> To do
Copy all lines containing the string "shown" from the records below.

> Given data
^^^^

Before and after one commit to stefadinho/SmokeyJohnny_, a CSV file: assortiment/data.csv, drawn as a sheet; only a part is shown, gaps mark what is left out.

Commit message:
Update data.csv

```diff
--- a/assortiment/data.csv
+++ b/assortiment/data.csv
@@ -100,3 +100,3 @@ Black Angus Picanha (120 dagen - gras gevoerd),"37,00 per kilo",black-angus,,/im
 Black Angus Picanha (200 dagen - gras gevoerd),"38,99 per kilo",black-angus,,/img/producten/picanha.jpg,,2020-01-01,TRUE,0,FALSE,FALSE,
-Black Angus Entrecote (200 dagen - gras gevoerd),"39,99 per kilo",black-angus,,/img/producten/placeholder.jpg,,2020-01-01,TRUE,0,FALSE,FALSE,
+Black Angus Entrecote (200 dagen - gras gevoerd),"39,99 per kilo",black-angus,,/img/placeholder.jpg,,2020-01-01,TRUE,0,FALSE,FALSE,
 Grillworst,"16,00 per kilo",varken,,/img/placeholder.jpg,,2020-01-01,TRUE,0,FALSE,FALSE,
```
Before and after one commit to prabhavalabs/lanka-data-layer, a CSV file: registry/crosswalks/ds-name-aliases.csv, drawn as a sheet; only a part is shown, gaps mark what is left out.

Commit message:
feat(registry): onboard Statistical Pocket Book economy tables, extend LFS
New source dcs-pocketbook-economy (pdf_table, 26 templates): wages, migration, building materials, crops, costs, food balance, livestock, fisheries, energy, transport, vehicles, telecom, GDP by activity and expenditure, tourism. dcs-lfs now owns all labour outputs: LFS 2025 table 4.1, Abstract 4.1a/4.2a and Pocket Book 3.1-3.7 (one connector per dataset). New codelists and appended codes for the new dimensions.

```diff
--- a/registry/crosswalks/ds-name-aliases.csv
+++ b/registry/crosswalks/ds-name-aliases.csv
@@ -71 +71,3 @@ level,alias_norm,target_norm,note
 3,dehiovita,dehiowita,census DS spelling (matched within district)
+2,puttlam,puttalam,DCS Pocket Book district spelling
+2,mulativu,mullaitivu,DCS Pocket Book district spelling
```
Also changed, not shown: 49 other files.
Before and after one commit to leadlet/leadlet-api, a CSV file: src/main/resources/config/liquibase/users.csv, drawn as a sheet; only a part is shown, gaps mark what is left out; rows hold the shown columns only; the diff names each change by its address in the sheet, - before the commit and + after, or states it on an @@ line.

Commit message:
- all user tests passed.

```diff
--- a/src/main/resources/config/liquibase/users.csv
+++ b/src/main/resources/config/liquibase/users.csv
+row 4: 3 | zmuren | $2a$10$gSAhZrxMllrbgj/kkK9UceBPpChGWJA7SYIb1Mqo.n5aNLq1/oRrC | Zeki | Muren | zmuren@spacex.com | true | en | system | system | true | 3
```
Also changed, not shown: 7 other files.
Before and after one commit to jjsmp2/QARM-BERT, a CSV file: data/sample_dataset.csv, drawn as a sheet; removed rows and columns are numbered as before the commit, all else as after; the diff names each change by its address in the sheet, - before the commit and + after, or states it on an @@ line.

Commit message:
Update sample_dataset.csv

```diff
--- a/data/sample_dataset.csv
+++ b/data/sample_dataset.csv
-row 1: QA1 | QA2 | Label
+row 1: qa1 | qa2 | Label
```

^^^^

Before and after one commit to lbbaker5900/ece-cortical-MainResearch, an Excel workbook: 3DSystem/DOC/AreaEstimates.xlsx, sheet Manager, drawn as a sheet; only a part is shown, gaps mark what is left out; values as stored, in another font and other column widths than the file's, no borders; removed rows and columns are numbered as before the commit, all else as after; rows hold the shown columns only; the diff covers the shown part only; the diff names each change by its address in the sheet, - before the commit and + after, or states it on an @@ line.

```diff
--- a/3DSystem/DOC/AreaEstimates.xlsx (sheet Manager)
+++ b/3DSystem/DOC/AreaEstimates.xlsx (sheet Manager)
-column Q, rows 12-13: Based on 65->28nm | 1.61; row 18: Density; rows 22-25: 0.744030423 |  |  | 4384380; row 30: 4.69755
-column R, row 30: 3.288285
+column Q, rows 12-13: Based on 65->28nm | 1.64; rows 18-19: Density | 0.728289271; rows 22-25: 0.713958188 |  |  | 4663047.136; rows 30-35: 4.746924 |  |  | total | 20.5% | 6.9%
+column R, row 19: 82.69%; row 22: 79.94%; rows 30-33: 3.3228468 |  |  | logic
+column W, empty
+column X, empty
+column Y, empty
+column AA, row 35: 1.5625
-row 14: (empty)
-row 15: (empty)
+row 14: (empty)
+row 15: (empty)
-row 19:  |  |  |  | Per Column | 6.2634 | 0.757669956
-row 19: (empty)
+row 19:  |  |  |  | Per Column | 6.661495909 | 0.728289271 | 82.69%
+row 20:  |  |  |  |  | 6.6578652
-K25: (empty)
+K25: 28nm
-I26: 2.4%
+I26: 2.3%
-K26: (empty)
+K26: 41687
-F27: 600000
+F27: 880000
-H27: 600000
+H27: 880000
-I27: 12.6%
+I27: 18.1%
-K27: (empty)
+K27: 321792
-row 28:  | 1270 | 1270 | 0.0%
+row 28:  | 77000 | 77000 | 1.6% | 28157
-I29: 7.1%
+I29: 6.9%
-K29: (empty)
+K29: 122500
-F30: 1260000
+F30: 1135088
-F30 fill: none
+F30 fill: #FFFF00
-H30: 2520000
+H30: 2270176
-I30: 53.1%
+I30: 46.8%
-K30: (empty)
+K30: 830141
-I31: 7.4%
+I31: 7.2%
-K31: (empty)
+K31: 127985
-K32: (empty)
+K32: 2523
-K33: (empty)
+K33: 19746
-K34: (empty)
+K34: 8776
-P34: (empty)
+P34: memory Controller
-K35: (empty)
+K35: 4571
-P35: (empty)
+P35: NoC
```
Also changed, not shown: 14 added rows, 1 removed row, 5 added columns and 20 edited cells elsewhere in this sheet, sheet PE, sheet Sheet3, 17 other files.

^^^^

> Solution for this problem
Before and after one commit to stefadinho/SmokeyJohnny_, a CSV file: assortiment/data.csv, drawn as a sheet; only a part is shown, gaps mark what is left out.
Before and after one commit to prabhavalabs/lanka-data-layer, a CSV file: registry/crosswalks/ds-name-aliases.csv, drawn as a sheet; only a part is shown, gaps mark what is left out.
Also changed, not shown: 49 other files.
Before and after one commit to leadlet/leadlet-api, a CSV file: src/main/resources/config/liquibase/users.csv, drawn as a sheet; only a part is shown, gaps mark what is left out; rows hold the shown columns only; the diff names each change by its address in the sheet, - before the commit and + after, or states it on an @@ line.
Also changed, not shown: 7 other files.
Before and after one commit to lbbaker5900/ece-cortical-MainResearch, an Excel workbook: 3DSystem/DOC/AreaEstimates.xlsx, sheet Manager, drawn as a sheet; only a part is shown, gaps mark what is left out; values as stored, in another font and other column widths than the file's, no borders; removed rows and columns are numbered as before the commit, all else as after; rows hold the shown columns only; the diff covers the shown part only; the diff names each change by its address in the sheet, - before the commit and + after, or states it on an @@ line.
Also changed, not shown: 14 added rows, 1 removed row, 5 added columns and 20 edited cells elsewhere in this sheet, sheet PE, sheet Sheet3, 17 other files.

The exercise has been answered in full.